Modeling Error in Geographic Information Systems
Geographic information systems (GISs) are a highly influential tool in today's society, and are used in a growing number of applications, including planning, engineering, land management,and environmental study. As the field of GISs continues to expand, it is very important to observe and account for the error that is unavoidable in computerized maps. Currently, both statistical and non-statistical models are available to do so, although there is very little implementation of these methods.

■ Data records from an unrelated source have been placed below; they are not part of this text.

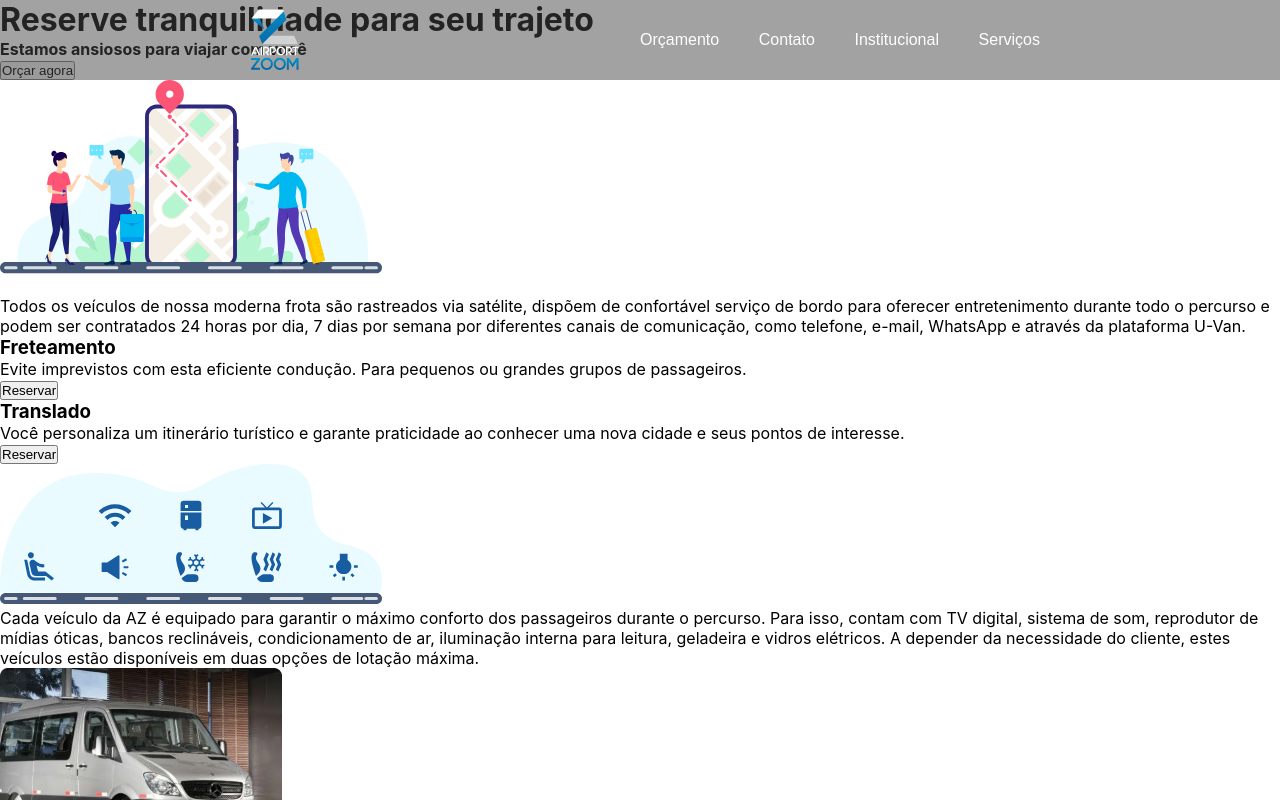
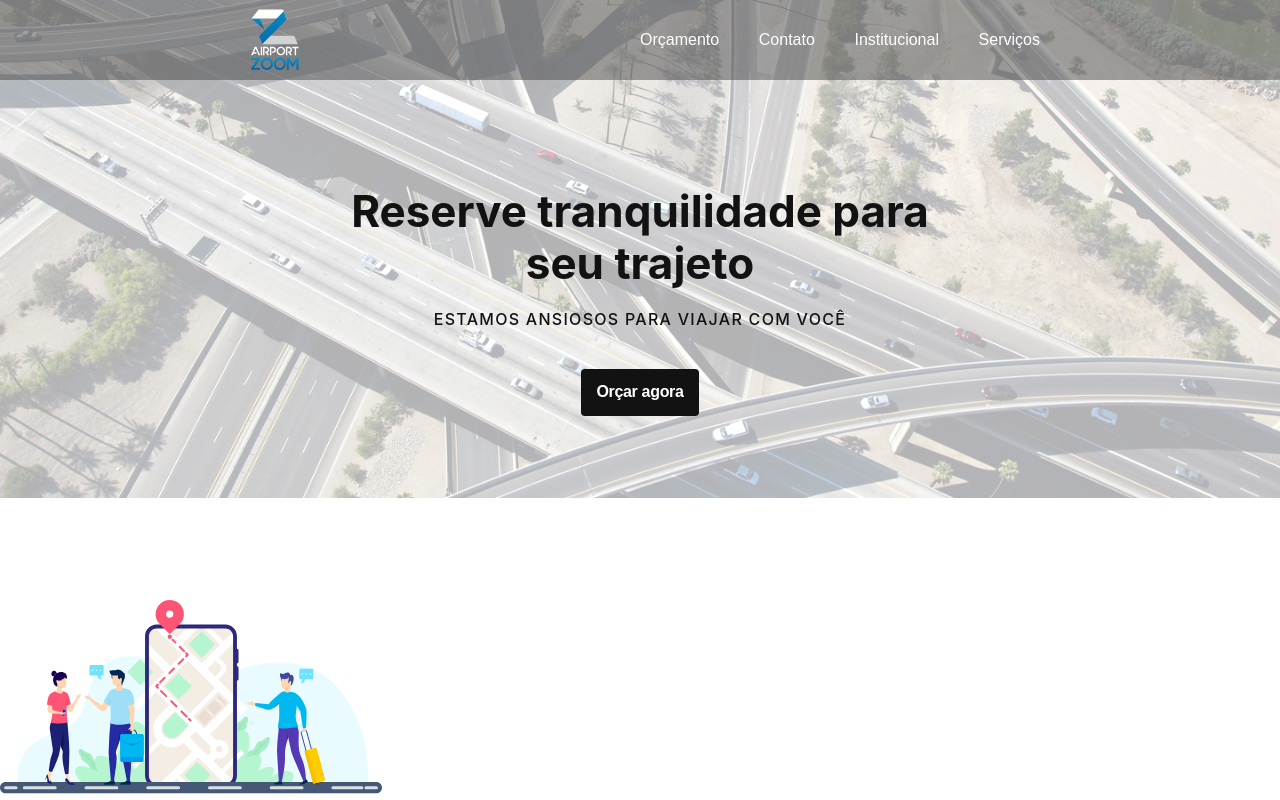
Before and after one commit to warleyaz/nume, a React (Create React App) app: page / in a window 1280 px wide. Shown: the top 800 px of the page. Built offline with nearby package versions, Linux system fonts and the light colour scheme.

Commit message:
Add  Header component and styles

```diff
--- a/src/assets/colors.js
+++ b/src/assets/colors.js
@@ -2,4 +2,5 @@ export const colors = {
   white: "#FFFFFF",
   black: "#121212",
   gray: "#AFAFAF",
+  background: "#E5E5E5",
 };
--- /dev/null
+++ b/src/components/Header/index.js
@@ -0,0 +1,21 @@
+import React from "react";
+
+import {BackgroundImage, BannerContent} from "./styles"
+
+
+const Header = ({setShowModal}) => {
+  return (
+    <BackgroundImage>
+      <BannerContent>
+        <h1>Reserve tranquilidade para seu trajeto</h1>
+
+        <h4>Estamos ansiosos para viajar com você</h4>
+
+        <button onClick={setShowModal}>Orçar agora</button>
+
+      </BannerContent>
+    </BackgroundImage>
+  )
+};
+
+export default Header;
--- /dev/null
+++ b/src/components/Header/styles.js
@@ -0,0 +1,54 @@
+import styled from "styled-components";
+import {colors} from "../../assets/colors";
+
+import bannerImage from "../../assets/images/header.png";
+
+export const BackgroundImage = styled.header`
+  display: flex;
+  background-image: url(${bannerImage});
+  background-size: 100%;
+  background-repeat: no-repeat;
+  width: 100%;
+  height: 600px;
+  align-items: center;
+  justify-content: center;
+`
+export const BannerContent = styled.div`
+  display: flex;
+  flex-direction: column;
+  max-width: 600px;
+  align-items: center;
+
+  h1 {
+    font-size:44px;
+    font-weight: bold;
+    text-align: center;
+    line-height: 52px;
+    color: ${colors.black};
+  }
+
+  h4 {
+    font-size: 16px;
+    font-weight: 500;
+    line-height: 20px;
+    text-transform: uppercase;
+    letter-spacing: 0.08em;
+    color: ${colors.black};
+    margin-top: 20px;
+    margin-bottom: 40px;
+  }
+
+  button {
+    color: ${colors.white};
+    font-weight: 500;
+    font-size: 16px;
+    line-height: 20px;
+    background-color: ${colors.black};
+    border-radius: 4px;
+    padding: 13.5px 15px;
+    letter-spacing: -0.02em;
+    border: 0;
+    font-weight: bold;
+    cursor: pointer;
+  }
+`
--- a/src/page/Home/index.js
+++ b/src/page/Home/index.js
@@ -1,7 +1,8 @@
 import React, { useState } from "react";
 import { Wrapper } from "./style.js";
 import Modal from "../../components/Modal";
-import  NavBar  from "../../components/NavBar"
+import  NavBar  from "../../components/NavBar";
+import Header from "../../components/Header";
 
 const travelSvg = require("../../assets/images/travel.svg");
 const servicesSvg = require("../../assets/images/services.svg");
@@ -12,7 +13,10 @@ export default () => {
   const [showModal, setShowModal] = useState(false);
 
   return (
-    <Wrapper>
+    <>
+      <NavBar />
+      <Header setShowModal={() => setShowModal(true)} />
+      <Wrapper>
       {showModal ? (
         <Modal onClose={() => setShowModal(false)}>
           <h1>oi</h1>
@@ -20,12 +24,7 @@ export default () => {
       ) : (
         ""
       )}
-      <NavBar></NavBar>
-      <header>
-        <h1>Reserve tranquilidade para seu trajeto</h1>
-        <h4>Estamos ansiosos para viajar com você</h4>
-        <button onClick={() => setShowModal(true)}>Orçar agora</button>
-      </header>
+
       <main>
         <img src={travelSvg} alt="svg" />
         <p>
@@ -119,5 +118,7 @@ export default () => {
           </div>
         </footer>
       </Wrapper>
+    </>
+
   );
 };
```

In this dissertation, I have focused on improving the methods available for analyzing error in GIS vector data. In particular, I am incorporating Bayesian methodology into the currently popular G-band error model through the inclusion of a prior distribution on point locations. This has the advantage of working well with a small number of points, and being able to synthesize information from multiple sources. I have also calculated the boundary of the confidence region explicitly, which has not been done before, and this will aid in the eventual inclusion of these methods in GIS software. Finally, I have included a statistical point deletion algorithm, designed for use in situations where map precision has surpassed map accuracy. It is very similar to the Douglas-Peucker algorithm, and can be used in a general line simplification situation, but has the advantage that it works with the error information that is already known about a map rather than adding unknown error. These contributions will make it more realistic for GIS users to implement techniques for error analysis.